Detected change data =>
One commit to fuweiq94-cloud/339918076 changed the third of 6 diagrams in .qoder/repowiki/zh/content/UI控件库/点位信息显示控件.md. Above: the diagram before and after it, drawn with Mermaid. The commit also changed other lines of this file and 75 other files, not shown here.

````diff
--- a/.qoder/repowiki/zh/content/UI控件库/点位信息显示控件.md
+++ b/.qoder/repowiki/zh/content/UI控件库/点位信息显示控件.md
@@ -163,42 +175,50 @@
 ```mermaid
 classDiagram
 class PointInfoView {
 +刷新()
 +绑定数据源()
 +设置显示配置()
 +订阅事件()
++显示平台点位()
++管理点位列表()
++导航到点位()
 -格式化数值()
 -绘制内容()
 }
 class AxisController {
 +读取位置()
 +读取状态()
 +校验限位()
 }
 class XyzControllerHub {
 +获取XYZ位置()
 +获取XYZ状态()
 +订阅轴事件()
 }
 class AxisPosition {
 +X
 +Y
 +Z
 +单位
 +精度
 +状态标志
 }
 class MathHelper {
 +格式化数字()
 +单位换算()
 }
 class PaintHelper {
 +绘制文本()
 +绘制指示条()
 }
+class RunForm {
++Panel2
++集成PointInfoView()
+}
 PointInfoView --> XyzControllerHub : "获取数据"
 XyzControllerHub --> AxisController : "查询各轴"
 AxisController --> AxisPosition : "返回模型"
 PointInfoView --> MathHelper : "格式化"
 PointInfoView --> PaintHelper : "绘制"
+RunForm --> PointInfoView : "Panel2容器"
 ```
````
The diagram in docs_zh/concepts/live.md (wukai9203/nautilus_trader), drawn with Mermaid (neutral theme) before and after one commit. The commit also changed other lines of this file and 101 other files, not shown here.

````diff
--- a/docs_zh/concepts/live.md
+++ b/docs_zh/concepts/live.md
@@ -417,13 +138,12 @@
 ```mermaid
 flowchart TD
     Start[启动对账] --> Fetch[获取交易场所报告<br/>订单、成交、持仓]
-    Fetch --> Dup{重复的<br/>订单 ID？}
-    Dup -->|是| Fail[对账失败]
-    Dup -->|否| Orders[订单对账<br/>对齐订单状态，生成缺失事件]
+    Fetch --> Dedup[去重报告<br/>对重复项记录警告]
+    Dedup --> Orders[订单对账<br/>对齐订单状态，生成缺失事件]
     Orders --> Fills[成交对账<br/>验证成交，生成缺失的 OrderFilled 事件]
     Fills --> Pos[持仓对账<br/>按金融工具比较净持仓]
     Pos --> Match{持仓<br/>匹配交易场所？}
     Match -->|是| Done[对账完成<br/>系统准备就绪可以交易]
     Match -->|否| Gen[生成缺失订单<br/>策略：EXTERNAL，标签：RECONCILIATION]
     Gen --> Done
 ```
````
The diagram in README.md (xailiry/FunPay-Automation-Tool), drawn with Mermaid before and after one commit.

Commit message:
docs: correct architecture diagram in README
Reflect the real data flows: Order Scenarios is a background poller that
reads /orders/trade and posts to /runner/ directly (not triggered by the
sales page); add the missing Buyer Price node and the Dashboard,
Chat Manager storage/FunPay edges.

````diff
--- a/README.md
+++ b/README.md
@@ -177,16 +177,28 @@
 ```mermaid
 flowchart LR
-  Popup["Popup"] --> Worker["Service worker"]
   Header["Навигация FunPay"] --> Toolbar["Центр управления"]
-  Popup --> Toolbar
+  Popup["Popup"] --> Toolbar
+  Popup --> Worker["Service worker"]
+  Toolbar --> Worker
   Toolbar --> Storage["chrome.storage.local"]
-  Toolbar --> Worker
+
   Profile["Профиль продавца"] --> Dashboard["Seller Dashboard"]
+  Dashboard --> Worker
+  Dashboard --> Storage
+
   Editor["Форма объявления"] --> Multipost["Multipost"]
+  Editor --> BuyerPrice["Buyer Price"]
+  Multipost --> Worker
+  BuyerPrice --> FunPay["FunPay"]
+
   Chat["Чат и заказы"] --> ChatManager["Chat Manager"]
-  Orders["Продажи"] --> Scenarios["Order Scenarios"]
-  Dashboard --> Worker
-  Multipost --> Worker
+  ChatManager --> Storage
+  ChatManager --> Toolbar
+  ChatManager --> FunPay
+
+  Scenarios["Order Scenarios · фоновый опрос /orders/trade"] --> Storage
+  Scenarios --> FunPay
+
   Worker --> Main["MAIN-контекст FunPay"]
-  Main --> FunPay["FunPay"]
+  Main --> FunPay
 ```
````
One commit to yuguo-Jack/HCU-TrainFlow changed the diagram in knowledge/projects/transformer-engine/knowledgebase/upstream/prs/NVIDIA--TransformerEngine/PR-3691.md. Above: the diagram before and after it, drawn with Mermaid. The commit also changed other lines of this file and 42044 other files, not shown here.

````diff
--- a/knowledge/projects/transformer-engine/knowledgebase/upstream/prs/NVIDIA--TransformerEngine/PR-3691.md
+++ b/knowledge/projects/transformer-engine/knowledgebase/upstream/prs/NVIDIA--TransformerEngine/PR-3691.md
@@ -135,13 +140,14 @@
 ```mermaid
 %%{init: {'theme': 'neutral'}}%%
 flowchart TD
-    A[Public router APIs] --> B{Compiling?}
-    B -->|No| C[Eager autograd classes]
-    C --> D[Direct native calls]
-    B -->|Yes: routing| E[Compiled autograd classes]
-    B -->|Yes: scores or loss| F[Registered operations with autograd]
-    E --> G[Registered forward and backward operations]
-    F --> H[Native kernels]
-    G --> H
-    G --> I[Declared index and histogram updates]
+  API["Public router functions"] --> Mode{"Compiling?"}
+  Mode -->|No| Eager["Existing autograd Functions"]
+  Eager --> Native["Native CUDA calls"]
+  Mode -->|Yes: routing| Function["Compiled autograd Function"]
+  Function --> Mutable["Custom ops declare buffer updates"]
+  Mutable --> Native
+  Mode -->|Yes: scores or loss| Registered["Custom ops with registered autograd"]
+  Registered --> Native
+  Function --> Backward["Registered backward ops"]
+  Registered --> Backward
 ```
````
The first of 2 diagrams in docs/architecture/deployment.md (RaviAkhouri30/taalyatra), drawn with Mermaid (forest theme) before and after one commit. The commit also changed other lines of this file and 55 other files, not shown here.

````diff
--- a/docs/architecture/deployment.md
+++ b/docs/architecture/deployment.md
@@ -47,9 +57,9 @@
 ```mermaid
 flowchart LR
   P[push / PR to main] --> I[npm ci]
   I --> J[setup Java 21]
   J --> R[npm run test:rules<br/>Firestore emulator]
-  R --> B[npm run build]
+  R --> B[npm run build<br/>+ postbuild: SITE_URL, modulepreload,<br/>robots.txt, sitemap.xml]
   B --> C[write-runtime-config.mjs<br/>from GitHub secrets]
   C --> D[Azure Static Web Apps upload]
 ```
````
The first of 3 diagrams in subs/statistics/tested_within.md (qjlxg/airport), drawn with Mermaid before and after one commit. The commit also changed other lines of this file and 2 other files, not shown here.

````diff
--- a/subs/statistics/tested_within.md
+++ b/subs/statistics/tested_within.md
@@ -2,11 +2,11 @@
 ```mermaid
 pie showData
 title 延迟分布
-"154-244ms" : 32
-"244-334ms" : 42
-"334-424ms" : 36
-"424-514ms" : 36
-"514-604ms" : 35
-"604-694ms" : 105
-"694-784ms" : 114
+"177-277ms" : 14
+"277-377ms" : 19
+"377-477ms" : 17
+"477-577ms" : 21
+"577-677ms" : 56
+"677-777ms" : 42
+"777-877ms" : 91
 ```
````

TASK OBJECTIVE =>
The entries listed above are to be output exactly. Leave none out.

ANSWER TO THIS TASK =>
One commit to fuweiq94-cloud/339918076 changed the third of 6 diagrams in .qoder/repowiki/zh/content/UI控件库/点位信息显示控件.md. Above: the diagram before and after it, drawn with Mermaid. The commit also changed other lines of this file and 75 other files, not shown here.

````diff
--- a/.qoder/repowiki/zh/content/UI控件库/点位信息显示控件.md
+++ b/.qoder/repowiki/zh/content/UI控件库/点位信息显示控件.md
@@ -163,42 +175,50 @@
 ```mermaid
 classDiagram
 class PointInfoView {
 +刷新()
 +绑定数据源()
 +设置显示配置()
 +订阅事件()
++显示平台点位()
++管理点位列表()
++导航到点位()
 -格式化数值()
 -绘制内容()
 }
 class AxisController {
 +读取位置()
 +读取状态()
 +校验限位()
 }
 class XyzControllerHub {
 +获取XYZ位置()
 +获取XYZ状态()
 +订阅轴事件()
 }
 class AxisPosition {
 +X
 +Y
 +Z
 +单位
 +精度
 +状态标志
 }
 class MathHelper {
 +格式化数字()
 +单位换算()
 }
 class PaintHelper {
 +绘制文本()
 +绘制指示条()
 }
+class RunForm {
++Panel2
++集成PointInfoView()
+}
 PointInfoView --> XyzControllerHub : "获取数据"
 XyzControllerHub --> AxisController : "查询各轴"
 AxisController --> AxisPosition : "返回模型"
 PointInfoView --> MathHelper : "格式化"
 PointInfoView --> PaintHelper : "绘制"
+RunForm --> PointInfoView : "Panel2容器"
 ```
````
The diagram in docs_zh/concepts/live.md (wukai9203/nautilus_trader), drawn with Mermaid (neutral theme) before and after one commit. The commit also changed other lines of this file and 101 other files, not shown here.

````diff
--- a/docs_zh/concepts/live.md
+++ b/docs_zh/concepts/live.md
@@ -417,13 +138,12 @@
 ```mermaid
 flowchart TD
     Start[启动对账] --> Fetch[获取交易场所报告<br/>订单、成交、持仓]
-    Fetch --> Dup{重复的<br/>订单 ID？}
-    Dup -->|是| Fail[对账失败]
-    Dup -->|否| Orders[订单对账<br/>对齐订单状态，生成缺失事件]
+    Fetch --> Dedup[去重报告<br/>对重复项记录警告]
+    Dedup --> Orders[订单对账<br/>对齐订单状态，生成缺失事件]
     Orders --> Fills[成交对账<br/>验证成交，生成缺失的 OrderFilled 事件]
     Fills --> Pos[持仓对账<br/>按金融工具比较净持仓]
     Pos --> Match{持仓<br/>匹配交易场所？}
     Match -->|是| Done[对账完成<br/>系统准备就绪可以交易]
     Match -->|否| Gen[生成缺失订单<br/>策略：EXTERNAL，标签：RECONCILIATION]
     Gen --> Done
 ```
````
The diagram in README.md (xailiry/FunPay-Automation-Tool), drawn with Mermaid before and after one commit.

Commit message:
docs: correct architecture diagram in README
Reflect the real data flows: Order Scenarios is a background poller that
reads /orders/trade and posts to /runner/ directly (not triggered by the
sales page); add the missing Buyer Price node and the Dashboard,
Chat Manager storage/FunPay edges.

````diff
--- a/README.md
+++ b/README.md
@@ -177,16 +177,28 @@
 ```mermaid
 flowchart LR
-  Popup["Popup"] --> Worker["Service worker"]
   Header["Навигация FunPay"] --> Toolbar["Центр управления"]
-  Popup --> Toolbar
+  Popup["Popup"] --> Toolbar
+  Popup --> Worker["Service worker"]
+  Toolbar --> Worker
   Toolbar --> Storage["chrome.storage.local"]
-  Toolbar --> Worker
+
   Profile["Профиль продавца"] --> Dashboard["Seller Dashboard"]
+  Dashboard --> Worker
+  Dashboard --> Storage
+
   Editor["Форма объявления"] --> Multipost["Multipost"]
+  Editor --> BuyerPrice["Buyer Price"]
+  Multipost --> Worker
+  BuyerPrice --> FunPay["FunPay"]
+
   Chat["Чат и заказы"] --> ChatManager["Chat Manager"]
-  Orders["Продажи"] --> Scenarios["Order Scenarios"]
-  Dashboard --> Worker
-  Multipost --> Worker
+  ChatManager --> Storage
+  ChatManager --> Toolbar
+  ChatManager --> FunPay
+
+  Scenarios["Order Scenarios · фоновый опрос /orders/trade"] --> Storage
+  Scenarios --> FunPay
+
   Worker --> Main["MAIN-контекст FunPay"]
-  Main --> FunPay["FunPay"]
+  Main --> FunPay
 ```
````
One commit to yuguo-Jack/HCU-TrainFlow changed the diagram in knowledge/projects/transformer-engine/knowledgebase/upstream/prs/NVIDIA--TransformerEngine/PR-3691.md. Above: the diagram before and after it, drawn with Mermaid. The commit also changed other lines of this file and 42044 other files, not shown here.

````diff
--- a/knowledge/projects/transformer-engine/knowledgebase/upstream/prs/NVIDIA--TransformerEngine/PR-3691.md
+++ b/knowledge/projects/transformer-engine/knowledgebase/upstream/prs/NVIDIA--TransformerEngine/PR-3691.md
@@ -135,13 +140,14 @@
 ```mermaid
 %%{init: {'theme': 'neutral'}}%%
 flowchart TD
-    A[Public router APIs] --> B{Compiling?}
-    B -->|No| C[Eager autograd classes]
-    C --> D[Direct native calls]
-    B -->|Yes: routing| E[Compiled autograd classes]
-    B -->|Yes: scores or loss| F[Registered operations with autograd]
-    E --> G[Registered forward and backward operations]
-    F --> H[Native kernels]
-    G --> H
-    G --> I[Declared index and histogram updates]
+  API["Public router functions"] --> Mode{"Compiling?"}
+  Mode -->|No| Eager["Existing autograd Functions"]
+  Eager --> Native["Native CUDA calls"]
+  Mode -->|Yes: routing| Function["Compiled autograd Function"]
+  Function --> Mutable["Custom ops declare buffer updates"]
+  Mutable --> Native
+  Mode -->|Yes: scores or loss| Registered["Custom ops with registered autograd"]
+  Registered --> Native
+  Function --> Backward["Registered backward ops"]
+  Registered --> Backward
 ```
````
The first of 2 diagrams in docs/architecture/deployment.md (RaviAkhouri30/taalyatra), drawn with Mermaid (forest theme) before and after one commit. The commit also changed other lines of this file and 55 other files, not shown here.

````diff
--- a/docs/architecture/deployment.md
+++ b/docs/architecture/deployment.md
@@ -47,9 +57,9 @@
 ```mermaid
 flowchart LR
   P[push / PR to main] --> I[npm ci]
   I --> J[setup Java 21]
   J --> R[npm run test:rules<br/>Firestore emulator]
-  R --> B[npm run build]
+  R --> B[npm run build<br/>+ postbuild: SITE_URL, modulepreload,<br/>robots.txt, sitemap.xml]
   B --> C[write-runtime-config.mjs<br/>from GitHub secrets]
   C --> D[Azure Static Web Apps upload]
 ```
````
The first of 3 diagrams in subs/statistics/tested_within.md (qjlxg/airport), drawn with Mermaid before and after one commit. The commit also changed other lines of this file and 2 other files, not shown here.

````diff
--- a/subs/statistics/tested_within.md
+++ b/subs/statistics/tested_within.md
@@ -2,11 +2,11 @@
 ```mermaid
 pie showData
 title 延迟分布
-"154-244ms" : 32
-"244-334ms" : 42
-"334-424ms" : 36
-"424-514ms" : 36
-"514-604ms" : 35
-"604-694ms" : 105
-"694-784ms" : 114
+"177-277ms" : 14
+"277-377ms" : 19
+"377-477ms" : 17
+"477-577ms" : 21
+"577-677ms" : 56
+"677-777ms" : 42
+"777-877ms" : 91
 ```
````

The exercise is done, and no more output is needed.